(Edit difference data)

◆ ◆ ◆ ◆ ◆

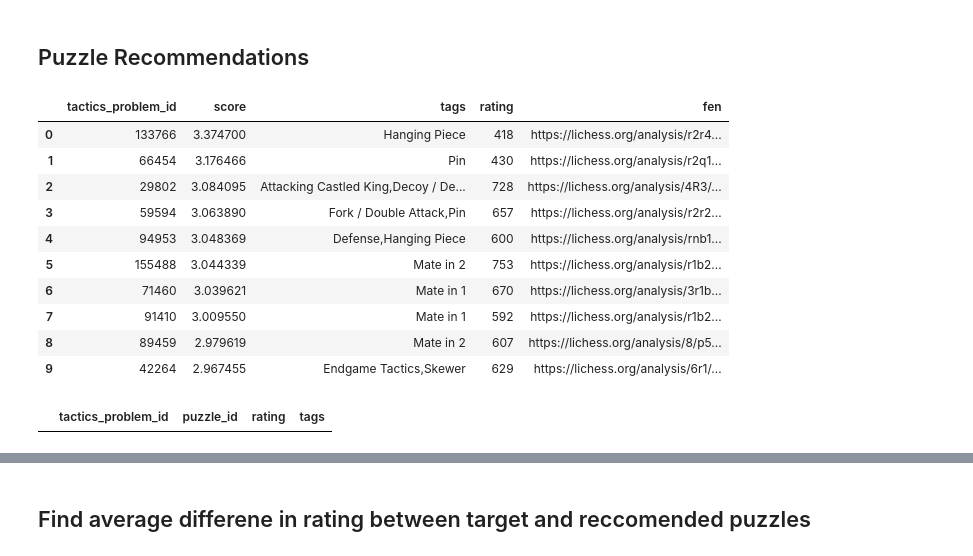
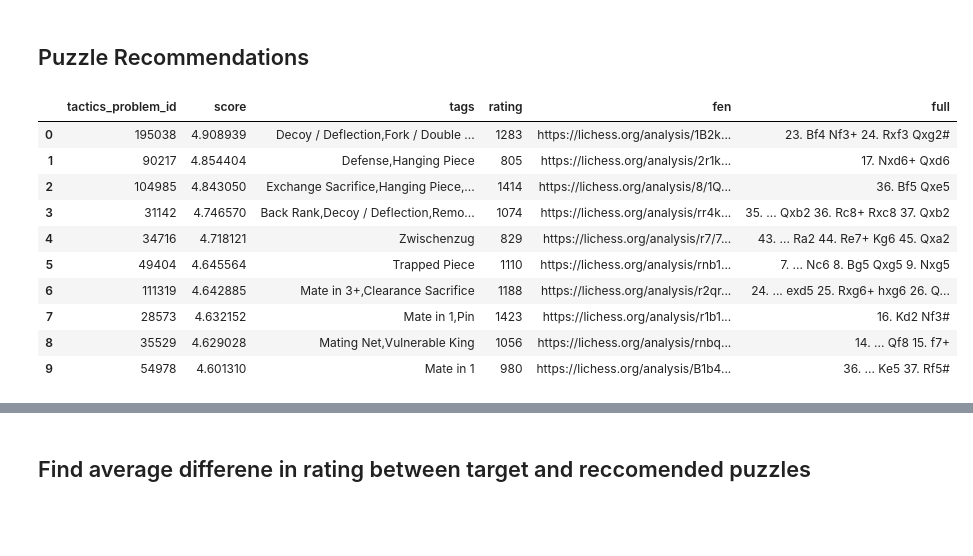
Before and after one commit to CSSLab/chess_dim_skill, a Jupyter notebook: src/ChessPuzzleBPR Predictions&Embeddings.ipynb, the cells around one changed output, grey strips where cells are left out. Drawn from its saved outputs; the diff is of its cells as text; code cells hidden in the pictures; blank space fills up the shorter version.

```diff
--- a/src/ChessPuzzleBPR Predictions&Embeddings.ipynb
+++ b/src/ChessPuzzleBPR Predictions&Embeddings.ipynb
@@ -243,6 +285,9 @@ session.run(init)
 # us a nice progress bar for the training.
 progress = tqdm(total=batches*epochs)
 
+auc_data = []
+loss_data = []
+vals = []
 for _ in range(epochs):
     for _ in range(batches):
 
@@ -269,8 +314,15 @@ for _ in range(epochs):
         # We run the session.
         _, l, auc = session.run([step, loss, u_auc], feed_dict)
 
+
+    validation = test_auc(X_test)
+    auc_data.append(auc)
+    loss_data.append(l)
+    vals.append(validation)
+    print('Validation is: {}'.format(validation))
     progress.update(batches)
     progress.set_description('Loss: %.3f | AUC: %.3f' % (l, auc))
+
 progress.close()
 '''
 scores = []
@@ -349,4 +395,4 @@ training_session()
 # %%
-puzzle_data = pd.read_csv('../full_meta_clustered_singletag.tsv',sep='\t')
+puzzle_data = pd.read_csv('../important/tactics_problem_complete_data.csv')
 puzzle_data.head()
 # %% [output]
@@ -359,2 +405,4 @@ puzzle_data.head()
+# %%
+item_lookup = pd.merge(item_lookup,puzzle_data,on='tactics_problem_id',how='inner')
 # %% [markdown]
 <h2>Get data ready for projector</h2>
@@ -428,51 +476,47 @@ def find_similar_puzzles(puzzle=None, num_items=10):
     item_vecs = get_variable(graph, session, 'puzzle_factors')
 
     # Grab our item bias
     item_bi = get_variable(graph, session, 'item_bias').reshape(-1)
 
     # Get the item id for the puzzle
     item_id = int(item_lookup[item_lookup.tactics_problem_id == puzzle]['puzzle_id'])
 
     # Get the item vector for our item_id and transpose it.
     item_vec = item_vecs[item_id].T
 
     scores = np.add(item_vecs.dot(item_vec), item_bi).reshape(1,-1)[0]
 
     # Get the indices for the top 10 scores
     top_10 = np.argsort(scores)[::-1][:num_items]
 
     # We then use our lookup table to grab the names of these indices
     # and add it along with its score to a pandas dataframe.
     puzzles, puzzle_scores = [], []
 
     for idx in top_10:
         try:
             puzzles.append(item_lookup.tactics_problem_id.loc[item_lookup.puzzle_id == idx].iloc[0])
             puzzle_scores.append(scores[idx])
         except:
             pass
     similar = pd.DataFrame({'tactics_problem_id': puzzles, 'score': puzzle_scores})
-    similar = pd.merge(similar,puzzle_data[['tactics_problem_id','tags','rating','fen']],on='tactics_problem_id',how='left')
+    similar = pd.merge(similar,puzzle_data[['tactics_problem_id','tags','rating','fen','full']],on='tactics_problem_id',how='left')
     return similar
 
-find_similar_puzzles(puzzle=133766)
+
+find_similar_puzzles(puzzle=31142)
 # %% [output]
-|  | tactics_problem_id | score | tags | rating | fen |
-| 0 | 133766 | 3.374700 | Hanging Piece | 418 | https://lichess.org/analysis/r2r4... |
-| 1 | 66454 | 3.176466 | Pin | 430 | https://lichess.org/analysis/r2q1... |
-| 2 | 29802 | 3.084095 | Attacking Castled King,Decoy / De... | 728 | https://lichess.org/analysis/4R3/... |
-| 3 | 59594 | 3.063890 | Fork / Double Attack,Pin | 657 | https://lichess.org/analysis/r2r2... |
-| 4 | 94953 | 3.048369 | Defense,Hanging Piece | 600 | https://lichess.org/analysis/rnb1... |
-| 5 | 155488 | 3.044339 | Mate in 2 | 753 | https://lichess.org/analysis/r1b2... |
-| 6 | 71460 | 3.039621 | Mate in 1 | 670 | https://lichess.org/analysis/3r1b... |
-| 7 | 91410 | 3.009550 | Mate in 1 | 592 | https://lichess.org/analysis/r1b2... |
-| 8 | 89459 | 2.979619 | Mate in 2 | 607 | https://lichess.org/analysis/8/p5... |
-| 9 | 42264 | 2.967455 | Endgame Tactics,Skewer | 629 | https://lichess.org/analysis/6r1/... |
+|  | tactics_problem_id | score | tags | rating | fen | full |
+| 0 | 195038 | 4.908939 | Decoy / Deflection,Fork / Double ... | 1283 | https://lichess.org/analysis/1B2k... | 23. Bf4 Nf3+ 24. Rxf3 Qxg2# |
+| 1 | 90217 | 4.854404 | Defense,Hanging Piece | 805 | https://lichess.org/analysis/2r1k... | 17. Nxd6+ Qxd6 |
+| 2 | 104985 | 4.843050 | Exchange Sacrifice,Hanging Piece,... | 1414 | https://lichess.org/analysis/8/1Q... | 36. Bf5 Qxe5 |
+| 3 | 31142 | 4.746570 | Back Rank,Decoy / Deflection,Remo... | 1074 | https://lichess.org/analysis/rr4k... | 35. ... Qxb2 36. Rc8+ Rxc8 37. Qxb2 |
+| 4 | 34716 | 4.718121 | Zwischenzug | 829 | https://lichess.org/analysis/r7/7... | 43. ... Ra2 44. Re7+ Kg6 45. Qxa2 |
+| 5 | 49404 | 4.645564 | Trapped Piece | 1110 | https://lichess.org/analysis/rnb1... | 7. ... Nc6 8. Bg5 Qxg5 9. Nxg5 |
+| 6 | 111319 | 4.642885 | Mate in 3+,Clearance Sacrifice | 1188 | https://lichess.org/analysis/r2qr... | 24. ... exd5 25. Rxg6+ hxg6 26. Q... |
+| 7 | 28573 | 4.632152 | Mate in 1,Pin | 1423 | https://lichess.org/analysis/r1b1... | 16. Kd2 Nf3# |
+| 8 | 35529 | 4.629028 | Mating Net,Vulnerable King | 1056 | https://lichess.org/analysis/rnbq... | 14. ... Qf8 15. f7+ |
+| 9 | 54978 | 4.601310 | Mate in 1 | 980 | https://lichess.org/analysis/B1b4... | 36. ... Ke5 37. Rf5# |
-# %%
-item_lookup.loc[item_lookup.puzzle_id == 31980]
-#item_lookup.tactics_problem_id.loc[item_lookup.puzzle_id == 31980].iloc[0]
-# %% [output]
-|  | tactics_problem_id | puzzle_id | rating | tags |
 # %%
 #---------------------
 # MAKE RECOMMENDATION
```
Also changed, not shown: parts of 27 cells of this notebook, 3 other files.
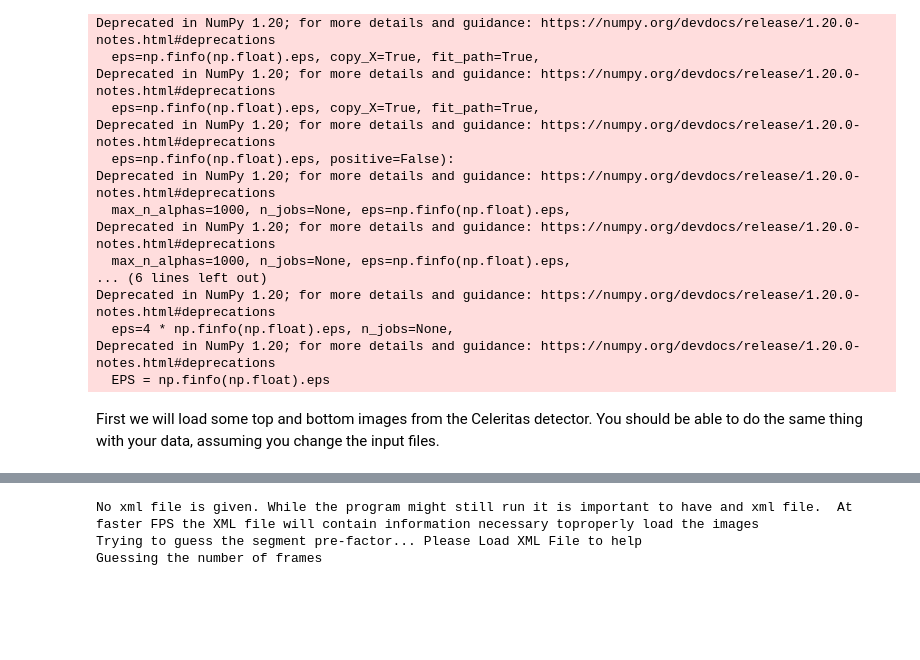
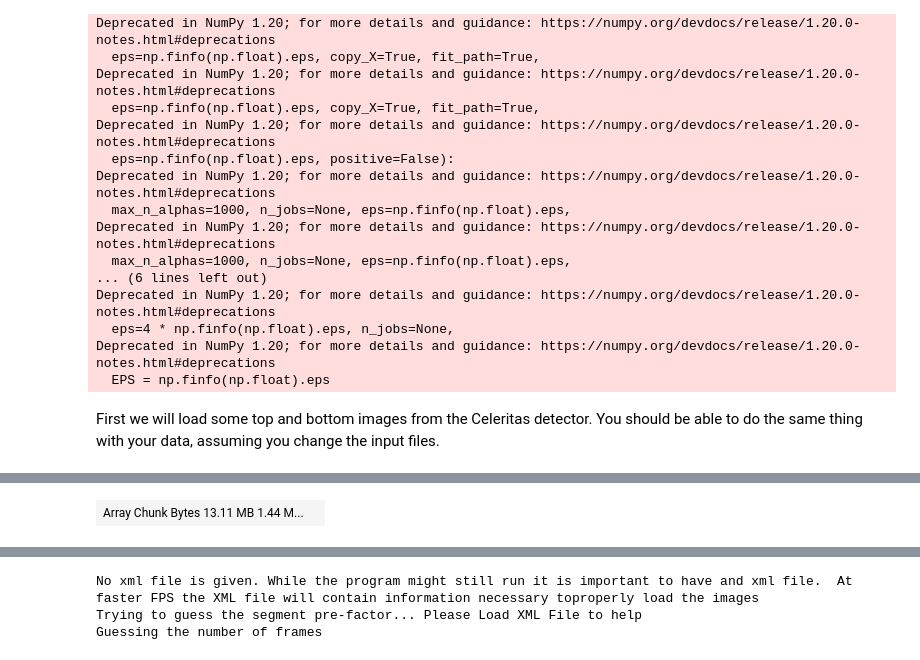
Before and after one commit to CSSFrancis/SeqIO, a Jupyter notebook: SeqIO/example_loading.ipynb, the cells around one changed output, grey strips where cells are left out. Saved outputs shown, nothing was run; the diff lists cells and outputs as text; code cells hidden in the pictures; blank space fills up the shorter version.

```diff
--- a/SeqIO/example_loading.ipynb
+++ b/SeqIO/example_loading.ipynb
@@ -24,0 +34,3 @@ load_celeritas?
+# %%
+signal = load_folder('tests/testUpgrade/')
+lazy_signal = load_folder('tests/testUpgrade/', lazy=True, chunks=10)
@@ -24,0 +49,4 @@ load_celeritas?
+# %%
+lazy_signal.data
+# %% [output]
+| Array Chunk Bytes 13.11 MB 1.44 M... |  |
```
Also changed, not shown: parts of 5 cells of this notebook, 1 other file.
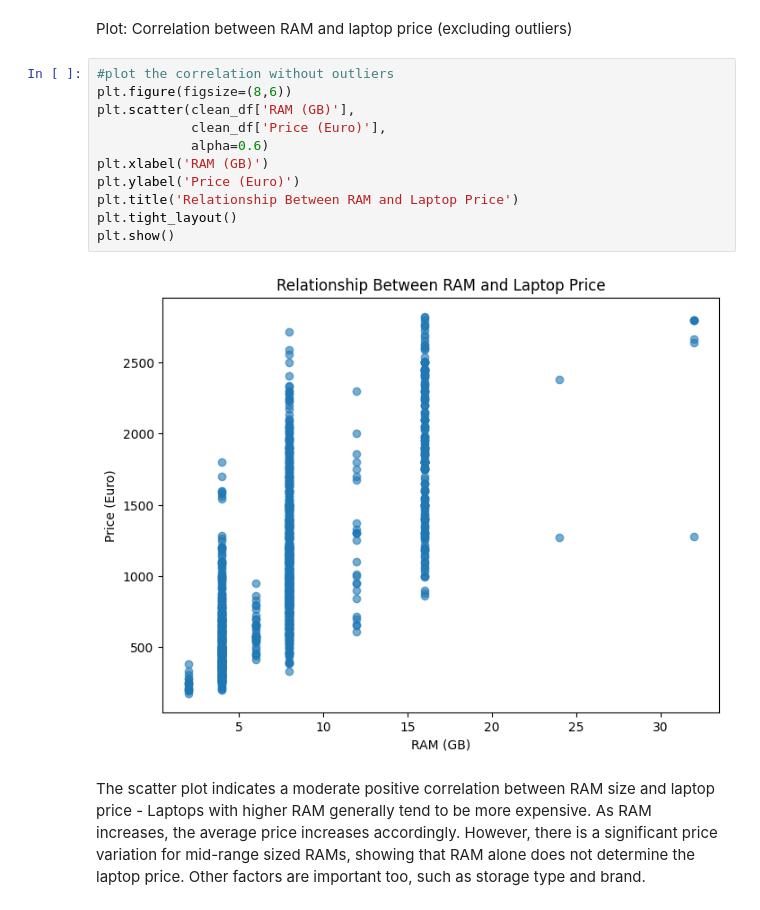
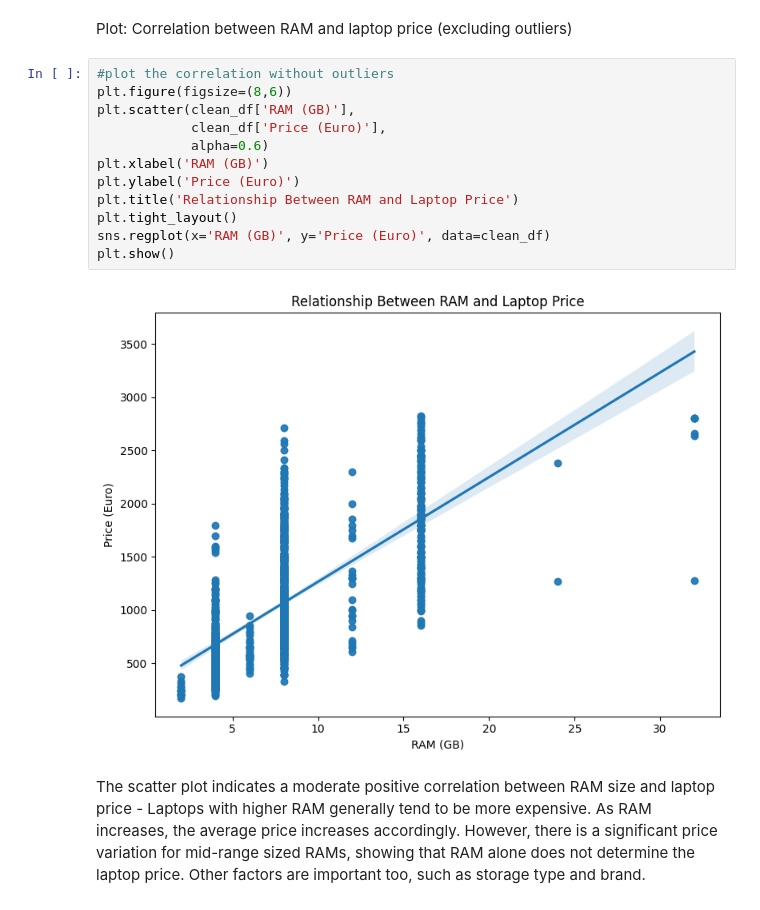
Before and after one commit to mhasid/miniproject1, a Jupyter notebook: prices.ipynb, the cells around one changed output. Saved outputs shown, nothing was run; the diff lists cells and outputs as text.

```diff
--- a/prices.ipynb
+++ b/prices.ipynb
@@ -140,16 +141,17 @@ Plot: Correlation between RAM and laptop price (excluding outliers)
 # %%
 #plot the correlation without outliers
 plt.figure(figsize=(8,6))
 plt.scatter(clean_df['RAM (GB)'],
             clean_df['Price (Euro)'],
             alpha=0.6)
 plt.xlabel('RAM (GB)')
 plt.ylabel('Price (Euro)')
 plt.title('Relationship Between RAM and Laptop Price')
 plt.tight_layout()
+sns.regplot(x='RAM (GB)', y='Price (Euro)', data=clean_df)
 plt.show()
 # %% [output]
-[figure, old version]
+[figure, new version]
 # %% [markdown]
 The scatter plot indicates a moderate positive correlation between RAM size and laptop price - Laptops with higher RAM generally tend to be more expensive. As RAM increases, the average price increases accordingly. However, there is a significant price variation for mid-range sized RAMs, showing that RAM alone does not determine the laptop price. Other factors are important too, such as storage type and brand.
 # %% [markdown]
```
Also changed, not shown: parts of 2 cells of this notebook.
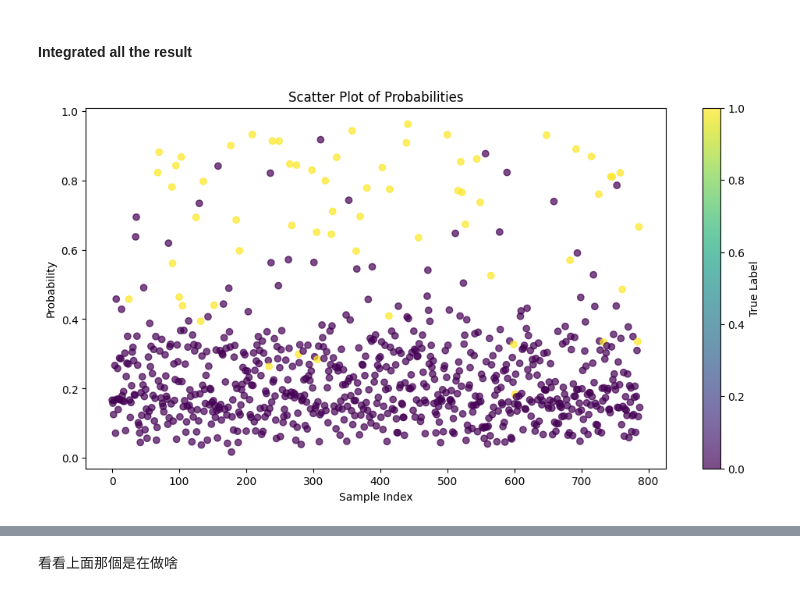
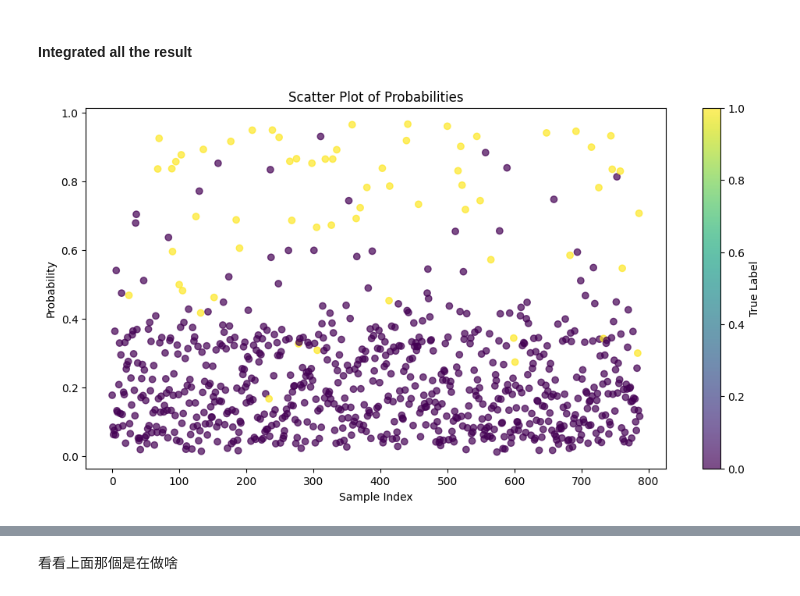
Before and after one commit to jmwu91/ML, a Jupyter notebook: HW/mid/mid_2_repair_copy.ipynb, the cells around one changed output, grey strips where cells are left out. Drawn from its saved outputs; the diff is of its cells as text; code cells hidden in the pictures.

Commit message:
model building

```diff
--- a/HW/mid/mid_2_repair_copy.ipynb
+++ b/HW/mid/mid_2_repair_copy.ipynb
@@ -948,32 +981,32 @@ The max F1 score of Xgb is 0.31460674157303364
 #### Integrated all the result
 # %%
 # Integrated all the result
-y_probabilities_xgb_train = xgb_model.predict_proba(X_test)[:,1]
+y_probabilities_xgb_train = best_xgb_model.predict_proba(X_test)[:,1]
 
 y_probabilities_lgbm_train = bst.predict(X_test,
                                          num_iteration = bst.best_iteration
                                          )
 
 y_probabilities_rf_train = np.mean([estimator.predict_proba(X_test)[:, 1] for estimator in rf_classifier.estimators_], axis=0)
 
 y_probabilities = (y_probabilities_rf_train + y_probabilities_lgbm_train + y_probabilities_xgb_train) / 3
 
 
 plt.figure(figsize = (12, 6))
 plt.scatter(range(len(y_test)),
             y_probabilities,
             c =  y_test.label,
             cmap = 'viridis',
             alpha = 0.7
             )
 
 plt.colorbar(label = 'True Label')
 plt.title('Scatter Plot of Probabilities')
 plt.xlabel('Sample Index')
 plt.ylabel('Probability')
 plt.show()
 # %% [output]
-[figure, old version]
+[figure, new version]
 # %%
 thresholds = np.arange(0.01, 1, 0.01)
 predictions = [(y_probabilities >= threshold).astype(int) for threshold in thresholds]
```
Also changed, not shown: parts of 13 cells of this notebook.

◆ ◆ ◆ ◆ ◆

:: WHAT IS NEEDED ::
If a line in the records includes the string "lists", copy it.

:: THE ANSWER ::
Before and after one commit to CSSFrancis/SeqIO, a Jupyter notebook: SeqIO/example_loading.ipynb, the cells around one changed output, grey strips where cells are left out. Saved outputs shown, nothing was run; the diff lists cells and outputs as text; code cells hidden in the pictures; blank space fills up the shorter version.
Before and after one commit to mhasid/miniproject1, a Jupyter notebook: prices.ipynb, the cells around one changed output. Saved outputs shown, nothing was run; the diff lists cells and outputs as text.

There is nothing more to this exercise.